Judge Elizabeth Starrs sided with Williams that if the electors vote for someone other than Clinton, that can be treated as a “refusal to act,” which would allow Williams to remove them from their position. The Democratic Party would then appoint replacement electors who would vote for Clinton. The non-compliant votes would be discarded, and only votes for Clinton would be sent to Congress for the final tally.
Baca and Nemanich appealed this ruling to the Colorado Supreme Court, but the court declined to hear the case, which means the district court ruling stands.
The “faithless electors” are now 0-4 against the state of Colorado in court. But.
Let’s look at how the Court of Appeals responded to one of the arguments made by Baca and Nemanich.
Congress has the authority to count the votes of the electors, not the state of Colorado, they argued, and in fact, Congress has counted more than 150 “faithless” votes in the history of the country. However, Colorado’s law seems to give the state the power to count the votes and discard or ignore non-compliant votes. Therefore, they argued, Colorado’s law is unconstitutional.
The problem with this argument, the Court of Appeals wrote, is that the actual text of Colorado’s law doesn’t say the Secretary of State’s Office can ignore or discard votes. That’s just Williams’ interpretation of his authority, so it can’t be used to argue that the law itself is unconstitutional.
But that leaves open the question of whether Williams can just throw out votes that aren’t for Clinton.
“Whether that statute also affords the State with authority to remove an elector after voting has begun is not a question that has been posed by plaintiffs to either the (U.S.) district court or this court,” the judges wrote.
And then, more significantly, they wrote a footnote that said, “And we deem such an attempt by the State unlikely in light of the text of the Twelfth Amendment.”
But that’s exactly what Williams got permission to do from the Denver District Court — remove electors after voting has begun.
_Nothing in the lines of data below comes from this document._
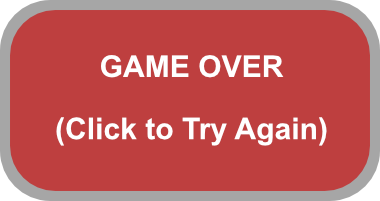
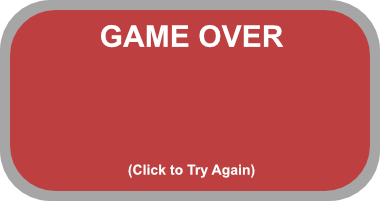
Improved tutorial description Cleaned up rocks on gameover and pause to prevent z-order issue Displayed coing animation on game over Increased slime count to 2

diff --git a/js/Game.js b/js/Game.js
@@ -62,7 +62,7 @@ Game.prototype = {
     },
 
     create: function() {
-        //this.game.rock_sprites = [];
+        this.game.rock_sprites = [];
         this.game.slimes = [];
         this.game.tools = ["pickaxe","hand","hammer"];
         this.game.selected_tool = "pickaxe";
@@ -236,10 +236,16 @@ Game.prototype = {
         this.game.help.events.onInputUp.add(function() {
             if(this.game.tutorial.visible == true) {
                 this.pause(false);
+                this.game.rock_sprites.forEach(function(rock) {
+                    rock.visible = true;
+                });
                 this.game.tutorial.visible = false;
             }
             else {
                 this.pause(true);
+                this.game.rock_sprites.forEach(function(rock) {
+                    rock.visible = false;
+                });
                 this.game.tutorial.visible = true;
             }
         }, this);
@@ -266,8 +272,8 @@ Game.prototype = {
 
     slimeGenerator: function() {
         //must be items in the bin
-        //cant be more than 1 slime out
-        if(this.game.bin.inventory.length > 0 && this.game.slimes.length < 1) {
+        //cant be more than 2 slimes out
+        if(this.game.bin.inventory.length > 0 && this.game.slimes.length < 2) {
             var slime = new Slime(this.game, this.game.trapdoor.x - 50, this.game.trapdoor.y + 20);
             this.game.slimes.push(slime);
         }
@@ -463,6 +469,7 @@ Vein.prototype = {
         var type = Math.floor(Math.random() * rock_types.length);
         //console.log(type);
         var rock = new Rock(this.game, rock_types[type], posX, posY);
+        this.game.rock_sprites.push(rock.sprite);
         //this.rock_sprites.push(coal.coal_sprite);
         //this.game.physics.enable(coal.coal_sprite, Phaser.Physics.ARCADE);
         //coal.coal_sprite.body.collideWorldBounds = true;
@@ -513,6 +520,10 @@ Furnace.prototype = {
         }
         else {
             //game over
+            this.game.rock_sprites.forEach(function(rock) {
+                rock.visible = false;
+            });
+
             this.game.gameover.visible = true;
 
             this.game.custom_pause = true;
@@ -525,6 +536,37 @@ Furnace.prototype = {
             this.game.tool_pickaxe.inputEnabled = false;
             this.game.tool_hand.inputEnabled = false;
             this.game.tool_hammer.inputEnabled = false;
+
+            //show coins won
+            var pos_x = this.game.gameover.x+15;
+            var pos_y = this.game.gameover.y+65;
+            var tweens = [];
+            var max_per_row = 14;
+
+            //place coins, hide them, and build tweens
+            for(var i=1; i<this.game.reward_count; i++) {
+                var temp_sprite = this.game.add.sprite(pos_x,pos_y,"coin");
+                temp_sprite.alpha = 0;
+                var temp_tween = this.game.add.tween(temp_sprite).to({alpha: 1}, 250, Phaser.Easing.Linear.None);
+                var game = this.game;
+                temp_tween.onComplete.add(function() {
+                    game.sfx_reward.play();
+                });
+                tweens.push(temp_tween);
+                if((i % max_per_row+1) == 1) {
+                    pos_y+=25;
+                    pos_x=this.game.gameover.x+15;
+                }
+                else {
+                    pos_x+=25;
+                }
+            }
+
+            //chain tweens and play them
+            for(var x=0; x<tweens.length-1; x++) {
+                tweens[x].chain(tweens[x+1]);
+            }
+            tweens[0].start();
         }
     },
     addFuel: function(amount) {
The Twelfth Amendment changed how the vice president was elected and describes how the electoral college works.
So, to be clear, the Court of Appeals has suggested that it MIGHT be unconstitutional to remove electors and discard their votes after they’ve been sworn in, which is exactly what Williams’ office has said it intends to do if any electors don’t vote for Clinton.
Jason Wesoky, an attorney for Baca and Nemanich, told Politico he may seek Supreme Court review of the case but not on an emergency basis. That means the issue likely won’t be resolved before the electors vote on Monday.
And the electors still face the issue of taking an oath that includes a promise to vote for Clinton. Williams has said he will ask for criminal prosecution if they violate that oath by voting for someone else.
But regardless of what happens on Monday, this ruling might open the door to a more significant challenge to the electoral college system.